This week's development

Final approval on transit tax authority

The General Assembly has enacted HB 148 – Intermodal Transport Bill, which authorizes five counties to hold a referendum on a half-cent sales tax for transit. The other 94 counties (except for Mecklenburg) may hold a referendum for a one-quarter cent sales tax for transit. [Mecklenburg already has a voted sales tax for transit.] This was a legislative priority for the N.C. Metro Mayors Coalition and the League.

More say on one-stop polling places

HB 908 – Election Administration Amendments includes a provision that will give cities and towns some more room to negotiate and participate in the selection of facilities for one-stop voting in order to avoid disrupting normal activities and events. Our thanks to Rep. Skip Stam for speaking on the House floor in support of this need when the bill was up for concurrence.

Ethics training and ethics codes

The passage of HB 1452 – Local Government Code of Ethics means all elected officials need to complete at least two hours of ethics training within 12 months of being elected or appointed or reelected. The Essentials of Government, which will be offered in six locations across the state beginning in December, will include training that satisfies this requirement. This two-day course is sponsored by the Local Elected Leaders Academy, a program of the League, the UNC-Chapel Hill School of Government and the N.C. Association of County Commissioners (NCACC) An Aug. 27 pre-conference session at the NCACC annual conference also will satisfy this requirement. In addition, your staff is working with the School of Government and others to offer additional training opportunities.
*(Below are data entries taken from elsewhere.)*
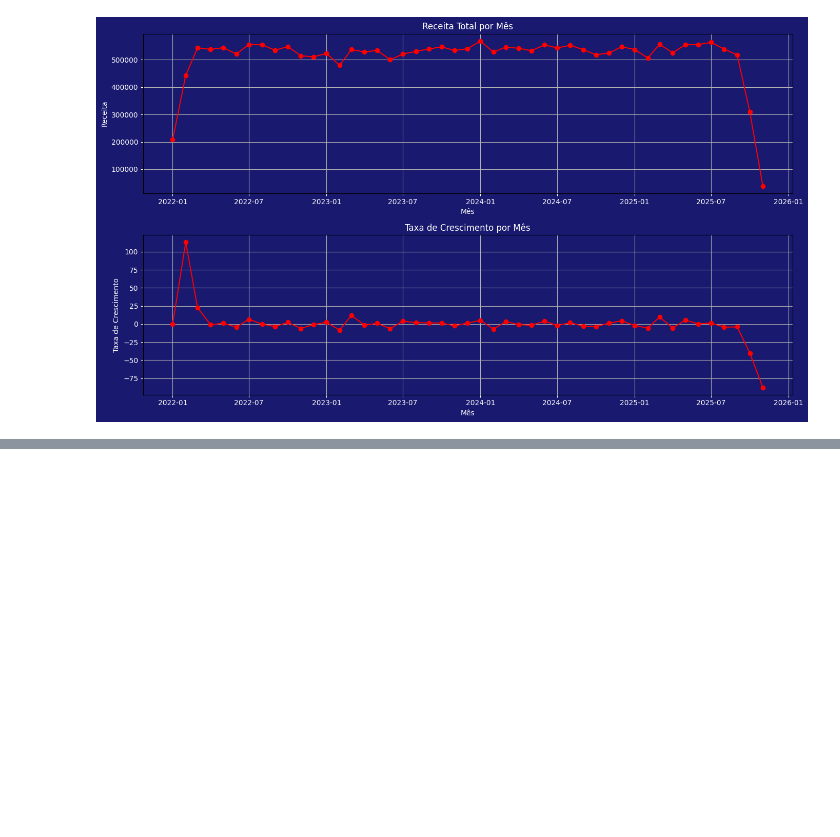
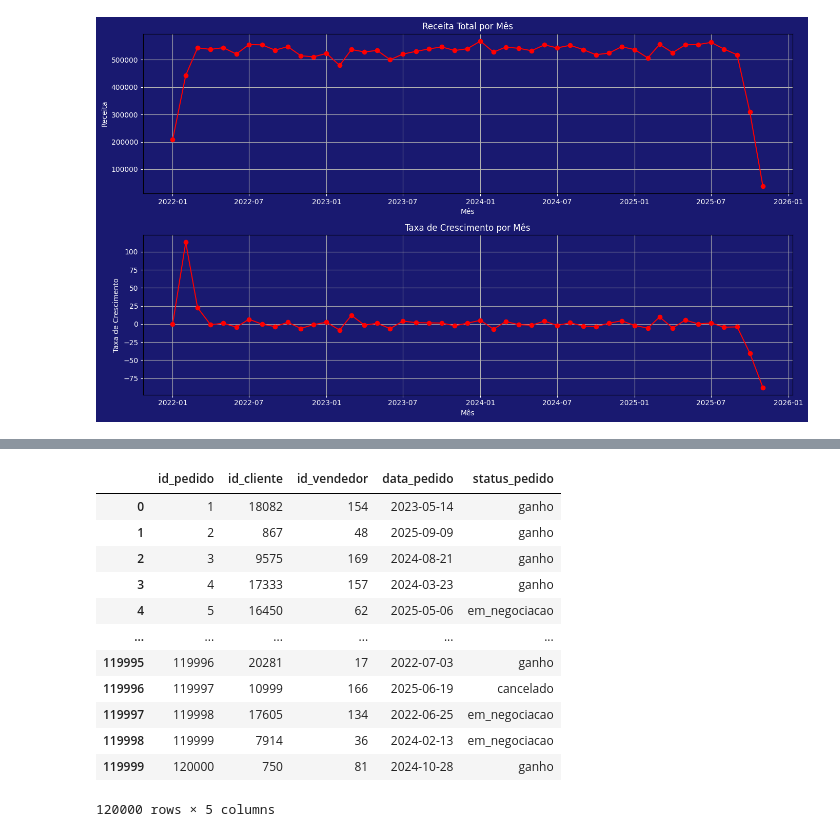
Before and after one commit to LucasBorges21/analise_comercial_eventos, a Jupyter notebook: notebooks/analise_eventos.ipynb, the cells around one changed output, grey strips where cells are left out. Cells and saved outputs as stored; diff of their text form; code cells hidden in the pictures; blank space fills up the shorter version.

```diff
--- a/notebooks/analise_eventos.ipynb
+++ b/notebooks/analise_eventos.ipynb
@@ -153,0 +230,16 @@ Ajuda a entender o perfil de consumo, detectar **clientes de alto valor**, e ava
+# %%
+pedidos_df
+# %% [output]
+|  | id_pedido | id_cliente | id_vendedor | data_pedido | status_pedido |
+| 0 | 1 | 18082 | 154 | 2023-05-14 | ganho |
+| 1 | 2 | 867 | 48 | 2025-09-09 | ganho |
+| 2 | 3 | 9575 | 169 | 2024-08-21 | ganho |
+| 3 | 4 | 17333 | 157 | 2024-03-23 | ganho |
+| 4 | 5 | 16450 | 62 | 2025-05-06 | em_negociacao |
+| ... | ... | ... | ... | ... | ... |
+| 119995 | 119996 | 20281 | 17 | 2022-07-03 | ganho |
+| 119996 | 119997 | 10999 | 166 | 2025-06-19 | cancelado |
+| 119997 | 119998 | 17605 | 134 | 2022-06-25 | em_negociacao |
+| 119998 | 119999 | 7914 | 36 | 2024-02-13 | em_negociacao |
+| 119999 | 120000 | 750 | 81 | 2024-10-28 | ganho |
+120000 rows × 5 columns
```
Also changed, not shown: parts of 3 cells of this notebook.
The new law also requires that cities, counties and school boards adopt codes of ethics. If your board already has a code of ethics adopted for elected officials that you feel is effective, please email Jennifer Webb at the League. We would like to use it in working with the School of Government to prepare and provide resources for individual cities and towns in developing a strong code of ethics. Please stay tuned for more.


Select legislative issues we may see in the 2010 session

A number of bills of interest to cities and towns are eligible for the 2010 session. Generally, bills that passed one body (House or Senate) and were received by the other remain eligible, along with bills directly and primarily affecting the state budget or meeting certain other criteria.

HB 1134 - Open Government Act passed the House but remains in the Senate. The bill would require the awarding of attorneys' fees to anyone who “substantially prevails” in a public records case against a city, county or the state. The governmental unit must act in reliance on a judgment, court order or written opinion of the attorney general to avoid paying the fees. It also establishes a mediation unit within the Attorney General's Office to resolve open meetings and public records disputes. The League has concerns about the bill and will continue to seek amendments to this bill.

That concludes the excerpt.